Thanks for starting this blog. I'm anxious to discover more about your dad and his work.

p spector said...

Thanks Jim,
I'm not sure where Seegar's idea for Muggy and his cast ends and my father's begins. I'm guessing that Seegar might have "described" him to him, maybe drawn a few ideas, and that was that. (Come to think of it, did Seegar draw?) Also, I'll be posting some Lucky Duck at some point in the near future. In actuality, I was aware you liked them, at least Lucky, from reading Scott's old CBR columns.

As far as his drawing style when he took more time, you might have seen his comic strip Coogy, which ran concurrent with these in the fifties. With those, it looks (to me) like he took more time in the composition, and tightened up the inking -- though still quite a "loose" feel.

- Paul

eeTeeD said...

the comic has a slight walt kelly look to it.

do you recall if your father was a fan of kelly's work?

mr. spector, i'd like to offer my thanks to you for putting together this blog, and for sharing your father's work and your memories. i am a huge fan of famous studios and the artists that worked there. their art has been an influence of my own.

p spector said...

Thanks eeTeeD,

Good pickup on the Kelly style.
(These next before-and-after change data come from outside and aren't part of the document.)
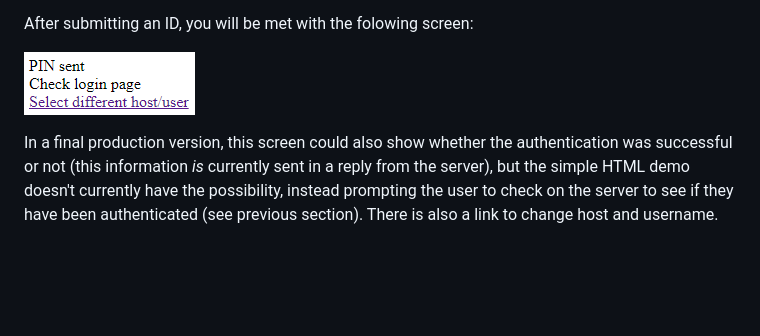
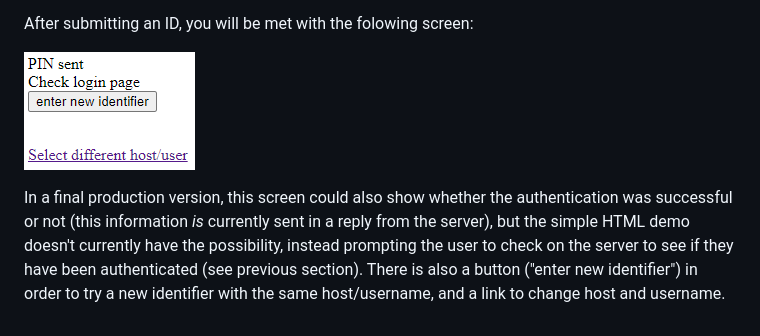
Before and after one commit to zfgo/2D_2FA_project, a Markdown page: README.md, the part around the change. Drawn GitHub-style; pictures changed too: docs/device_2.png; blank space fills up the shorter version.

Commit message:
Added 'enter new identifier' button on final device page, updated userguide to reflect this change

```diff
--- a/README.md
+++ b/README.md
@@ -96,4 +96,4 @@ After submitting an ID, you will be met with the folowing screen:
 
 ![PIN sent](docs/device_2.png)
 
-In a final production version, this screen could also show whether the authentication was successful or not (this information *is* currently sent in a reply from the server), but the simple HTML demo doesn't currently have the possibility, instead prompting the user to check on the server to see if they have been authenticated (see previous section). There is also a link to change host and username.
+In a final production version, this screen could also show whether the authentication was successful or not (this information *is* currently sent in a reply from the server), but the simple HTML demo doesn't currently have the possibility, instead prompting the user to check on the server to see if they have been authenticated (see previous section). There is also a button ("enter new identifier") in order to try a new identifier with the same host/username, and a link to change host and username.
```
Also changed, not shown: 1 other file.
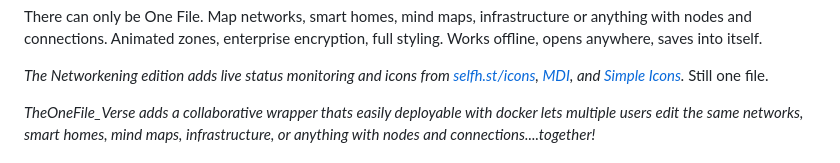
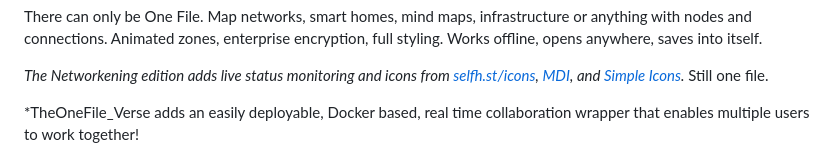
Before and after one commit to gelatinescreams/gelatinescreams.github.io, a Markdown page: README.md, the part around the change. Drawn GitHub-style.

Commit message:
sentence structure fix
sentence structure fix

```diff
--- a/README.md
+++ b/README.md
@@ -12,7 +12,7 @@ There can only be One File. Map networks, smart homes, mind maps, infrastructure
 
 *The Networkening edition adds live status monitoring and icons from [selfh.st/icons](https://selfh.st/icons/), [MDI](https://pictogrammers.com/library/mdi/), and [Simple Icons](https://simpleicons.org/).* Still one file.
 
-*TheOneFile_Verse adds a collaborative wrapper thats easily deployable with docker lets multiple users edit the same networks, smart homes, mind maps, infrastructure, or anything with nodes and connections....together!*
+*TheOneFile_Verse adds an easily deployable, Docker based, real time collaboration wrapper that enables multiple users to work together!
 
 ![The One File corporate preview](assets/corporate-preview.gif) ![The One File routing preview](assets/routing-preview.gif) ![The One File homelab preview](assets/homelab-preview.gif) ![The One File mobile previews](assets/mobilepreviews.jpg)
 
```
In his comic book and comic strip work, he went through several stylistic changes in the years after WWII. Cartoonist Scott Shaw once described his work on Lucky Duck as "Walt Kelly on quaaludes." I take that as a compliment. I'll be posting his strip in the future, with no mistaking that the Herald Tribune Syndicate wanted, and promoted it, in a Pogo-esque manner. The Muggy-Doo presented here is at the tail end of that.

Dave Mackey said...

Paul,

Hal Seeger (lots of people misspell it, you're not alone) definitely was an artist. He was an animator at the Fleischer studios and did draw the Betty Boop comic strip for a time (possibly at first as an assistant to Bud Counihan), but I think he gravitated more toward the production end by the time he opened his cartoon studio.

He wanted to branch out beyond cartoons, and he did get a few nice opportunities later on, mostly through his son's production company. The comic books were another avenue of expression for him and Spec helped bring it to life. (Lots of those Famous Studios guys were knee-deep into the comics world as well - Otto Feuer, Steve Muffatti, Dave Tendlar to name a few.)

But Hal was one of the ones that helped to nurture some of the newer design and animation talent on the scene like Bob Taylor and Bill Ackerman, and being able to combine guys with new ideas with the likes of old vets like Izzy Klein, Johnny Gent, Tendlar, etc. and still produce coherent, entertaining product took skill.